Updated 4:32 pm, Tuesday, November 28, 2017
One speaker called her an educational warrior.
Another said Sauda Baraka was a calming spirit on an often volatile school board.
For nearly an hour during the public speaking portion of Monday’s school board meeting, Baraka was showered with tributes and bouquets on what would be her last as a city school board member. She did not run for re-election.
Fittingly, the meeting took place at the Geraldine Claytor Magnet Academy, a school Baraka helped shape into being.
“She kept the wheels on the bus when it got down to the nitty-gritty,” said Ron Rapice, a teacher and member of the school building committee. The school that opened less than a year ago on the footprint of the former Longfellow School.

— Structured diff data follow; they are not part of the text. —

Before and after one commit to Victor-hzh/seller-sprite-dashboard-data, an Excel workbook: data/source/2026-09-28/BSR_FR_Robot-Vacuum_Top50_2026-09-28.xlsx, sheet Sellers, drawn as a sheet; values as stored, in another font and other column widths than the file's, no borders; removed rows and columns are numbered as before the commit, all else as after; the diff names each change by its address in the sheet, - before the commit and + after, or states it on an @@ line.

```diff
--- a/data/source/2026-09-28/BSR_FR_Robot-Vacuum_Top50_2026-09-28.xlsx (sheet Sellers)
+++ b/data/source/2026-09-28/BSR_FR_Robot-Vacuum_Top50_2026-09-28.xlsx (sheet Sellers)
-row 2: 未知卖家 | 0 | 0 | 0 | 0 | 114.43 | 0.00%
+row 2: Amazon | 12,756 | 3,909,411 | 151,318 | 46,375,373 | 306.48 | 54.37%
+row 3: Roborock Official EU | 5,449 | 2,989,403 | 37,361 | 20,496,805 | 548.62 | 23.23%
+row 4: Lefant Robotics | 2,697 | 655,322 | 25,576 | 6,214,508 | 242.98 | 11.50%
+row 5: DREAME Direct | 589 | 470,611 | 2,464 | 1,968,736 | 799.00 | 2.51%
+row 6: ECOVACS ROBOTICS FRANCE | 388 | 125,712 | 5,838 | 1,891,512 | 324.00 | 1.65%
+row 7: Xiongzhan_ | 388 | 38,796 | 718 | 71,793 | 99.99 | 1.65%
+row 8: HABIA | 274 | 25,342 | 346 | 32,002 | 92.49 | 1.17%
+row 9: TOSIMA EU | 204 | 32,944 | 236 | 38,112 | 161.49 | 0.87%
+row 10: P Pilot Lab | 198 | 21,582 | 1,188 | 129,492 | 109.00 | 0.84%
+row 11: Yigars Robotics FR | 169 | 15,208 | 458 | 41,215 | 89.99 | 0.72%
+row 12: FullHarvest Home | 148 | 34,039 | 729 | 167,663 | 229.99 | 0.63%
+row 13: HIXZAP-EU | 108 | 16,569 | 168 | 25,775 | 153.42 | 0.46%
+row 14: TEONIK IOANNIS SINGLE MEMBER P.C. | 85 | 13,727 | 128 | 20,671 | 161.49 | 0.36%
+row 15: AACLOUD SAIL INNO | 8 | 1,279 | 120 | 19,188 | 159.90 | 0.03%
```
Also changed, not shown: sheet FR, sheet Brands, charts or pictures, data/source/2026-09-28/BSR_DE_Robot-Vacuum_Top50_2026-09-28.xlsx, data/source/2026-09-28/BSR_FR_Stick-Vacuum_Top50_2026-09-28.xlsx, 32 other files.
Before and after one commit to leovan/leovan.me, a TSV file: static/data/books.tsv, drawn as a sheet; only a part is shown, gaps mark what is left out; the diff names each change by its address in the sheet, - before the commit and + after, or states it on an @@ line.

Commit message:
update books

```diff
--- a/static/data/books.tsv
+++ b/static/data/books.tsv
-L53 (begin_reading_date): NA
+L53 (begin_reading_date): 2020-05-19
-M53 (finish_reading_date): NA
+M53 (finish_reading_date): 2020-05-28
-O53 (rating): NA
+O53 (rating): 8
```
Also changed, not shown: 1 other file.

Focused on science, technology, engineering, arts and math — or STEAM — the school is named after Geraldine Claytor, a school aide and volunteer who championed the rebuilding effort until her untimely death. Baraka picked up where Claytor, her friend, had left off.
Howard Gardner, a fellow departing board member, called it visionary for Baraka to push to rename the school after Claytor, an ordinary person who performed extraordinary service to the district.
Baraka called working with West End families to open a school that promised academic rigor, one of the highlights of a tenure that began in 2005.
Her service was interrupted for a year when the school board was taken over by the state — a move ultimately ruled illegal by the State Supreme Court.
She created and led a Males of Color Ad Hoc Committee of the board that works to improve educational outcomes for the district’s minority male students. She is also credited with pushing to make the school district only the second in the nation to require African American studies as a graduation requirement.
“You taught us politics, integrity and character can reside in the same house,” Melissa Jenkins, director of literacy, told Baraka.
Others thanked Baraka for helping them navigate through the system when they had problems with the district. A mother of five, Baraka once served as board chair and finished up her tenure as vice chair of the board and chair of the facilities meeting.
“We need to continue the fight for new facilities,” Baraka told the board while giving her last facilities committee report Monday. “There are a number of projects we need to get done, including Bassick and the Nutrition Center.”
Baraka later said she was humbled by the many expressions of love shared by individuals she has come to love and respect.
“I am eternally honored that they had faith in me to represent them on behalf of their children,” said Baraka.